How delicious does a Crispy Pig’s Ear Salad sound? I know. Incredibly delicious.
You may remember that I postulated that my off the cuff whim of buying pig’s ears might result in a pig’s ear carbonara from the Foodie Penpals Recipe … well, Crispy Pig’s Ear Salad is not that. Mostly because I kept coming across people saying how good crispy pig’s ears are. (You know who you are, Brian.)
You do need to prepare your ears first. Shave the hairs off (Bic razors are a good tool) and then scrub all the crevices (a toothbrush is another good tool) to remove any dirt/wax. It’s not as gross as it sounds. I did it when I roasted Arthur.
Then you need to poach your ears in a delicious stock. Since they are made up of skin, cartilage, tiny bits of meat and other thin tissues, there isn’t a huge amount of flavour there already, but they do carry the stock flavours on.
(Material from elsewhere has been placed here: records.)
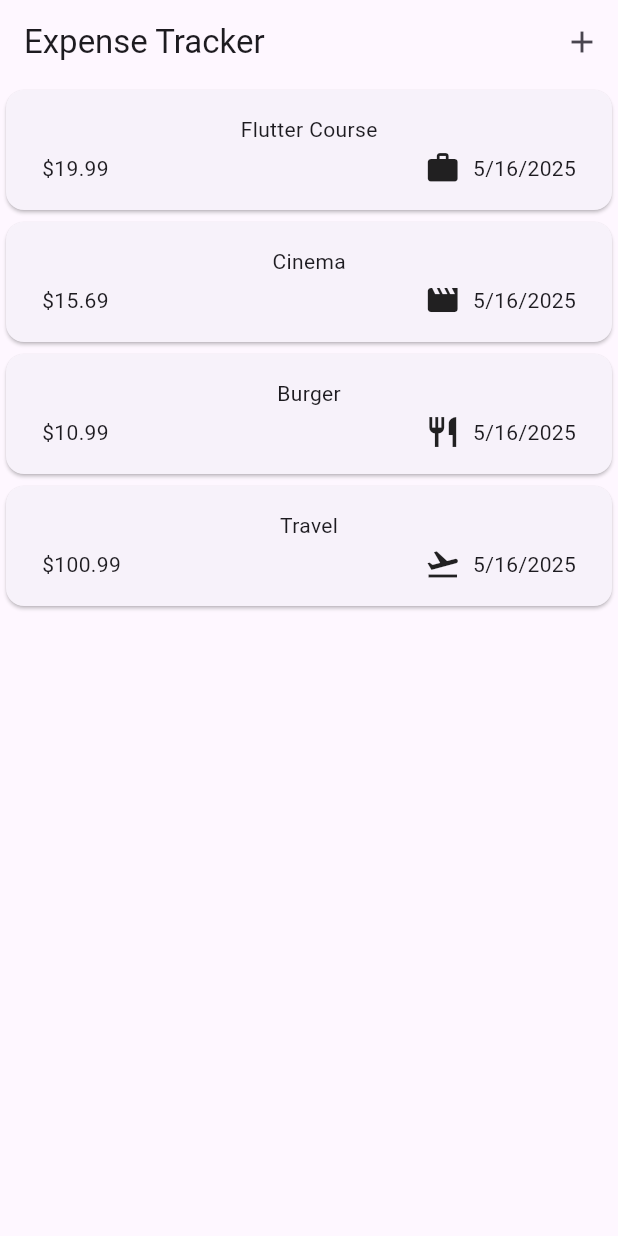
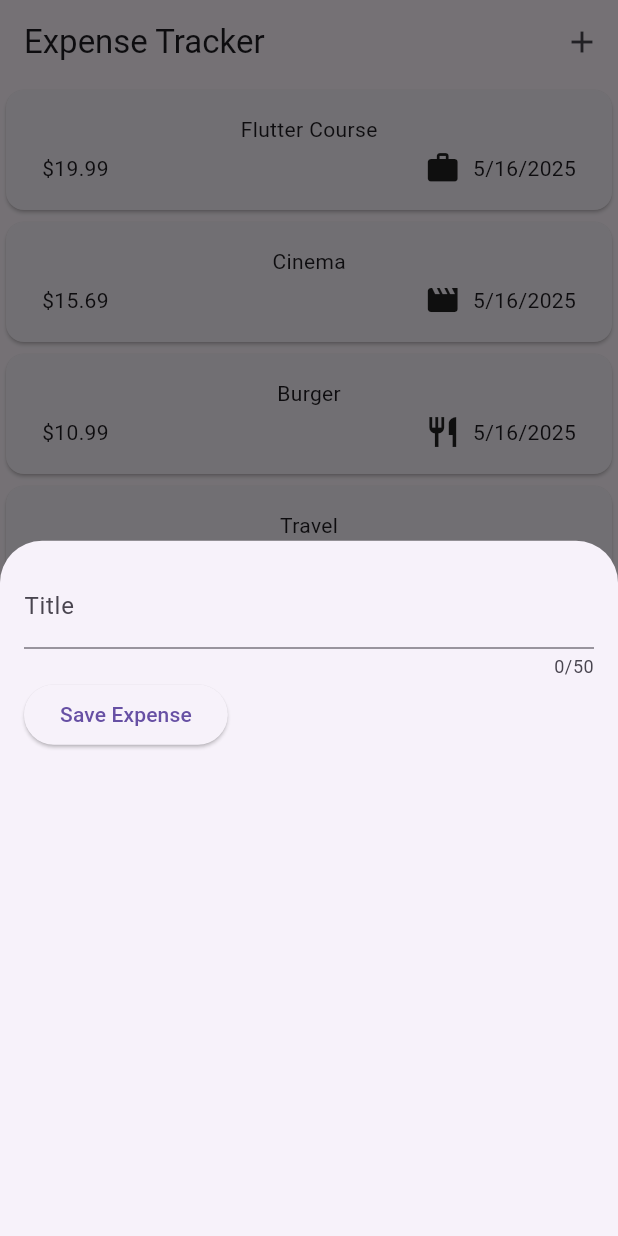
Before and after one commit to HassamAli2174/Modern-Expense-Tracker, a Flutter app: the screen it shows after launch, after a tap on the "add" icon, on a phone screen of 412 x 824 dp. Run offline on Flutter 3.47's test engine with Material 3 defaults, Android fonts, the phone set to English and light mode, and no system bars.

Commit message:
Add NewExpense widget and update expense overlay functionality in Expenses widget using method one to save its value

```diff
--- a/lib/expenses.dart
+++ b/lib/expenses.dart
@@ -1,5 +1,6 @@
 import 'package:expense_tracker_app/model/expense.dart';
 import 'package:expense_tracker_app/widgets/expenses_list/expenses_list.dart';
+import 'package:expense_tracker_app/widgets/expenses_list/new_expense.dart';
 import 'package:flutter/material.dart';
 
 class Expenses extends StatefulWidget {
@@ -38,10 +39,10 @@ class _ExpensesState extends State<Expenses> {
   ];
 
   void _openAddExpenseOverlay() {
-    // showModalBottomSheet(
-    //   context: context,
-    //   builder: (ctx) => const AddExpense(onAddExpense: (expense) {}),
-    // );
+    showModalBottomSheet(
+      context: context,
+      builder: (ctx) => const NewExpense(),
+    );
   }
 
   @override
--- a/lib/widgets/expenses_list/new_expense.dart
+++ b/lib/widgets/expenses_list/new_expense.dart
@@ -0,0 +1,42 @@
+import 'package:flutter/material.dart';
+
+class NewExpense extends StatefulWidget {
+  const NewExpense({super.key});
+
+  @override
+  State<NewExpense> createState() => _NewExpenseState();
+}
+
+class _NewExpenseState extends State<NewExpense> {
+  var _enteredTitle = '';
+
+  void _saveTitle(String inputValue) {
+    _enteredTitle = inputValue;
+  }
+
+  @override
+  Widget build(BuildContext context) {
+    return Padding(
+      padding: const EdgeInsets.all(16),
+      child: Column(
+        children: [
+          TextField(
+            onChanged: _saveTitle,
+            maxLength: 50,
+            decoration: const InputDecoration(label: Text('Title')),
+          ),
+          Row(
+            children: [
+              ElevatedButton(
+                onPressed: () {
+                  print(_enteredTitle);
+                },
+                child: const Text('Save Expense'),
+              ),
+            ],
+          ),
+        ],
+      ),
+    );
+  }
+}
```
Here the ears are in their poaching liquid. I poached them for two hours until the skin was just beginning to come away. I added a bay leaf, a bouquet garni and a fresh lovage leaf (bobbing in the middle of the picture). When you fish the ears out, don’t through the stock away. The stock is awesome.* In fact if I was to make pork stock again I’d probably just use ears.
Now they are ready for you to make creations with. For a crispy pig’s ear salad, you need to slice the ear into long strips, that you then toss in corn flour and fry. I got most of my instructions from After Hours with Iggy – go check an awesome food blog!
That is the cross-section of a pig’s ear. Informative. Biological. Interesting. The white line is the cartilage and the pinkier bit at the bottom is some meat. Don’t worry about the cartilage being too tough. The poaching and then the frying makes it tasty nice! So cut as many fine slices as you want to eat. Then toss them in corn flour (for extra crispness – it makes a big difference to the taste). Heat a few tablespoons of oil in a pan (or if you have a deep fat fryer use that) and fry them until they are pretty crispy.
Sizzling in the pan! I used olive oil so they take about 4 mins on a high heat to get to the Crispy Factor. If you use sunflower oil that gets hotter, so it will probably take less time. Just watch as you toss.
While these were frying I made my vinaigrette. I’ve been experimenting with herbal vinegars (yes, I do live in 1992) and am currently enjoying strawberry vinegar (thyme and honeysuckle are also on the go). If I’m making dressing for one I use my indispensable tiny Tiptree jam jar. So I added one-third strawberry vinegar, two thirds Beauty Oil, a squeeze of lime and some chilli flakes. Then I shook my tiny jar. Presto! Dressing! Pronto!
The rest is history. Put the ears on kitchen towel to drain. Add leaves, ears and dressing to a bowl and enjoy.
I love pig’s ears. There will be more pig’s ears posts coming soon. Auricular pickles anyone?
* We used the stock to make an aromatic risotto of just onion, rice, orange zest, a teaspoon of dried mugwort and this stock. IT WAS SO GOOD.